I am appalled by recent events in Israel and Palestine and I totally oppose the Israeli ground operations which are resulting in the deaths of hundreds of Palestinians.
Though Israel states that its forces are targeting primarily Hamas militants, the UN has made it clear that the vast majority of Palestinians killed and injured in the fighting have been civilians. I have been horrified by some of the photographs and stories coming out of Gaza in the past few days and weeks; the shelling of buildings like the Al-Aqsa Hospital and the UN-run schools in Beit Hanoun, Jabalya and Rafa is clear evidence that it is innocents who are suffering due to this military incursion. It is particularly upsetting to see the number of children killed – estimates suggest 1 in 4 of those who have died are children - and the physical injuries and psychological trauma suffered by those who have survived.

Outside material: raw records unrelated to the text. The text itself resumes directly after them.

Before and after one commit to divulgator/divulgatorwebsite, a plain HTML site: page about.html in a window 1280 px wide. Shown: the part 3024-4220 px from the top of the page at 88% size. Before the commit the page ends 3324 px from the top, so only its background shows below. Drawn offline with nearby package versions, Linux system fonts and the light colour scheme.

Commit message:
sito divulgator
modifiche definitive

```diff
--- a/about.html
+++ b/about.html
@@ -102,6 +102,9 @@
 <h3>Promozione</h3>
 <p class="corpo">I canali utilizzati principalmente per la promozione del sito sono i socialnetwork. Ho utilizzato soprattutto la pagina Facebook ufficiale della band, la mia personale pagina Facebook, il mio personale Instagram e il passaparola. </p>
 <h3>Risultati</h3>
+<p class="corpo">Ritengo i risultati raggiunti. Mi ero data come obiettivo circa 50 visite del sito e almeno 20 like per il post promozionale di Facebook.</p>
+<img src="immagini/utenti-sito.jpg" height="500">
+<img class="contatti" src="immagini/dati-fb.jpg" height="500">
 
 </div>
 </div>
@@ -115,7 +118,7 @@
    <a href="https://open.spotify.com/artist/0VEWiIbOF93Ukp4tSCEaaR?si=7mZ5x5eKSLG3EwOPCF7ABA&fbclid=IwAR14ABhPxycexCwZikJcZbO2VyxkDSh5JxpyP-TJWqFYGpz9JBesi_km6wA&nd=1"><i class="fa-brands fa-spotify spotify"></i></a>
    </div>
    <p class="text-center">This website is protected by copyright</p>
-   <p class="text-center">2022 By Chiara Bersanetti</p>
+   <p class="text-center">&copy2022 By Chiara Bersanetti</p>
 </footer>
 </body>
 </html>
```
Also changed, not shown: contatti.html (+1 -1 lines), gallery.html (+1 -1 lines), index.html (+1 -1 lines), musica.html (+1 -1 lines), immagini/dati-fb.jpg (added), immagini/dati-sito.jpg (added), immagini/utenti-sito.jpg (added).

The Labour Frontbench has been clear in its opposition to Israeli military operations in the Gaza Strip. On 14th July – before this incursion began – the Shadow Foreign Secretary, Douglas Alexander, stressed in Parliament that there could be no military solution to the Arab-Israeli conflict and urged William Hague (the then Foreign Secretary) to make clear Britain’s disagreement to a full-scale ground attack on the Gaza Strip. On the 21st July he released a statement which was critical of these operations, urged Israel to heed calls from the UN to respect both human rights and international humanitarian law, and called for an immediate ceasefire in Gaza. Ed Miliband expressed similar sentiments on 31st July when he asserted the Labour Party’s opposition to Israeli ground operations, stating that “the Israeli incursion into Gaza is both wrong and unjustifiable. It is wrong because despite the history of provocation from Hamas, it has led to the killing of so many innocent men, women and children. Because it will fail to act as a deterrent or as a solution for the rocket attacks and precisely because it risks the recruitment of a whole new generation of Palestinians to the cause of Hamas. And people across the world are asking ‘how many more children and civilians will die before a cessation of violence is achieved?’ I urge both sides to take a step back and agree to an immediate ceasefire.”
I sincerely hope that the US Secretary of State, John Kerry, the UN Secretary General, Ban Ki Moon and the Egyptian government are successful in brokering a lasting ceasefire between Israel and Palestine and that serious negotiations can begin working towards ending this present conflict and establishing a longer term peace based around a two state solution. Only active and genuine engagement from both sides in the peace process can give any hope of a lasting resolution to the problems in the region. I fear that given the increasing Israeli encroachment onto Palestinian land, the prospect of a two-state solution based on 1967 borders has become ever more remote, but that certainly remains the Labour Party position and mine.